[WHAT THE TASK ASKS] Search the records for lines with the word "Before" and copy each match.

[MATERIAL FOR THIS EXERCISE]
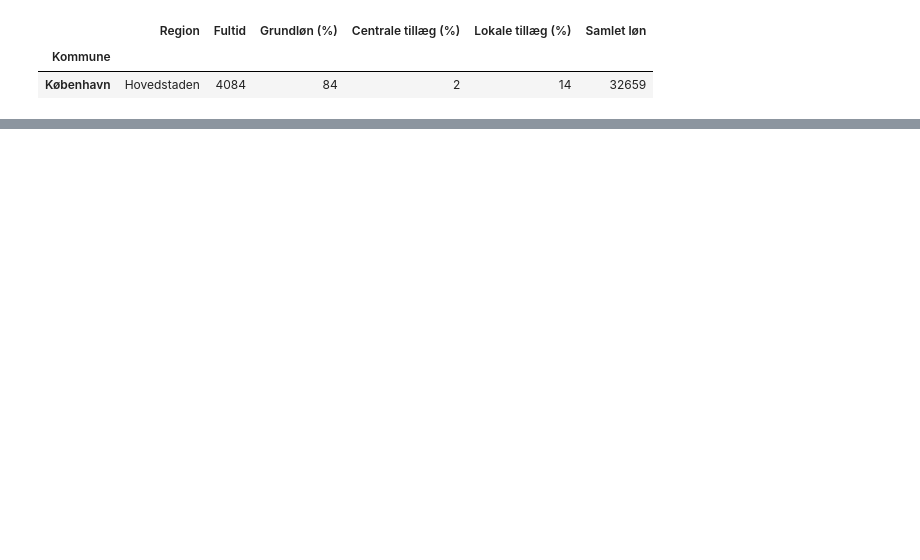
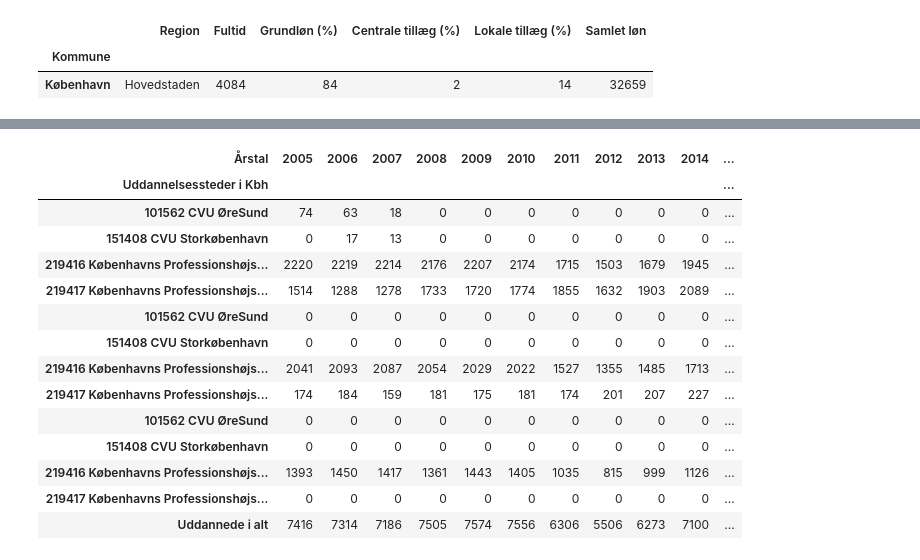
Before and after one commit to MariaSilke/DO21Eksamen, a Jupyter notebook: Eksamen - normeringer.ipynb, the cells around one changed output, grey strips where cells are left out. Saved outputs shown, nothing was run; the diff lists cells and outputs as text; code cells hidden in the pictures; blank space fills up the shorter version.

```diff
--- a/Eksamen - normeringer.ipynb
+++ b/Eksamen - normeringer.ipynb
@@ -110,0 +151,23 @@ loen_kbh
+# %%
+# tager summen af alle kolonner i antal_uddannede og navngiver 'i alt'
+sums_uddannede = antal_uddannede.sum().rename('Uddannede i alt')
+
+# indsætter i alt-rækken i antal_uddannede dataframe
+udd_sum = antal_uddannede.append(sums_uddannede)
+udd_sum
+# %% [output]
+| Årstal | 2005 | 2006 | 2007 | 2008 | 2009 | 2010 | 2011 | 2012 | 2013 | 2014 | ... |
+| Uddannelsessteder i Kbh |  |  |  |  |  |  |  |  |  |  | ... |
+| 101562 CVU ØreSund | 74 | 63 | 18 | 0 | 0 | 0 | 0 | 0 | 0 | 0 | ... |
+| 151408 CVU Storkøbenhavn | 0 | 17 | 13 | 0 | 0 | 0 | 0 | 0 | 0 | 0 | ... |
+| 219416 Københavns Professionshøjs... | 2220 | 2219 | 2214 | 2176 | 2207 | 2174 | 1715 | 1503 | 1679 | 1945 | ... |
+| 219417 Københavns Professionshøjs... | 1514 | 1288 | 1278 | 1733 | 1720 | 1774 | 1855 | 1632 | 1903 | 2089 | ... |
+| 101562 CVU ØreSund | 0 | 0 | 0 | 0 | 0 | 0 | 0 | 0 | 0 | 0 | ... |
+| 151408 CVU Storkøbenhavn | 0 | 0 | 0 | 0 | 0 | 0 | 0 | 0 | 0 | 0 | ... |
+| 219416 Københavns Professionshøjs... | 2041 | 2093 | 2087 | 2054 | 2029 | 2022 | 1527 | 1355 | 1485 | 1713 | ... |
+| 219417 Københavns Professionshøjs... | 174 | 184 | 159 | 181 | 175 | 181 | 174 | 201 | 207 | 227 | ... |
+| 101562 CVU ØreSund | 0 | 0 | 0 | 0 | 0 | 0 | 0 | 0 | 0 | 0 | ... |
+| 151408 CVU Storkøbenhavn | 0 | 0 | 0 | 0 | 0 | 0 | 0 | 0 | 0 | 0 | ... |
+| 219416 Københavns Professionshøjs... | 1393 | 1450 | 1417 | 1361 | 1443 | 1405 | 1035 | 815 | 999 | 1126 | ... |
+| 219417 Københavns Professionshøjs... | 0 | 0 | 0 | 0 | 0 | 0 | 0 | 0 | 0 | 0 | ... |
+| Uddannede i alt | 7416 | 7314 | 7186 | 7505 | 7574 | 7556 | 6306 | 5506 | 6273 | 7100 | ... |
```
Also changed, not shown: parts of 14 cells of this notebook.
--
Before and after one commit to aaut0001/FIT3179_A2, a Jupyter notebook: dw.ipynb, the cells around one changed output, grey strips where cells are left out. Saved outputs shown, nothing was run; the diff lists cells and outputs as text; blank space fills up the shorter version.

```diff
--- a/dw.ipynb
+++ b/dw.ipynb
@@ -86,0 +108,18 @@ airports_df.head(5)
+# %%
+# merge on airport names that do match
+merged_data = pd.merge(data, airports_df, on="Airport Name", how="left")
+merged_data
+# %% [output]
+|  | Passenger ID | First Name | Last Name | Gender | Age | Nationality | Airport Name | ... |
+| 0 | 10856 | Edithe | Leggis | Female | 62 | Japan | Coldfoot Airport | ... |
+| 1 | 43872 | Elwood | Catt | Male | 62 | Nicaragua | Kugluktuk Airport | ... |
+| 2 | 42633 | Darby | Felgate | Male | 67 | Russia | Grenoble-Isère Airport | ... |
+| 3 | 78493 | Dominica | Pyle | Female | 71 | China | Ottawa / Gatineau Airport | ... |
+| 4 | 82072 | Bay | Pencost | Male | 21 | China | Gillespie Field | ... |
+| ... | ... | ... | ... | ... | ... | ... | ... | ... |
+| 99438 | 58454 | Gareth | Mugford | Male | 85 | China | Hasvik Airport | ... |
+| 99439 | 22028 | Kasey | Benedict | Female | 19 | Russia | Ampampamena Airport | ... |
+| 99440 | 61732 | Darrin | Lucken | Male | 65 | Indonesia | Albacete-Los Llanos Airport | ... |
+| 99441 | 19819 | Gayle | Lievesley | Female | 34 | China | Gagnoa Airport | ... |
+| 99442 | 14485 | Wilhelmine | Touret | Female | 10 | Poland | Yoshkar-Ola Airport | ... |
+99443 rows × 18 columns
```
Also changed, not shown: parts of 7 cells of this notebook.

[YOUR SOLUTION]
Before and after one commit to MariaSilke/DO21Eksamen, a Jupyter notebook: Eksamen - normeringer.ipynb, the cells around one changed output, grey strips where cells are left out. Saved outputs shown, nothing was run; the diff lists cells and outputs as text; code cells hidden in the pictures; blank space fills up the shorter version.
Before and after one commit to aaut0001/FIT3179_A2, a Jupyter notebook: dw.ipynb, the cells around one changed output, grey strips where cells are left out. Saved outputs shown, nothing was run; the diff lists cells and outputs as text; blank space fills up the shorter version.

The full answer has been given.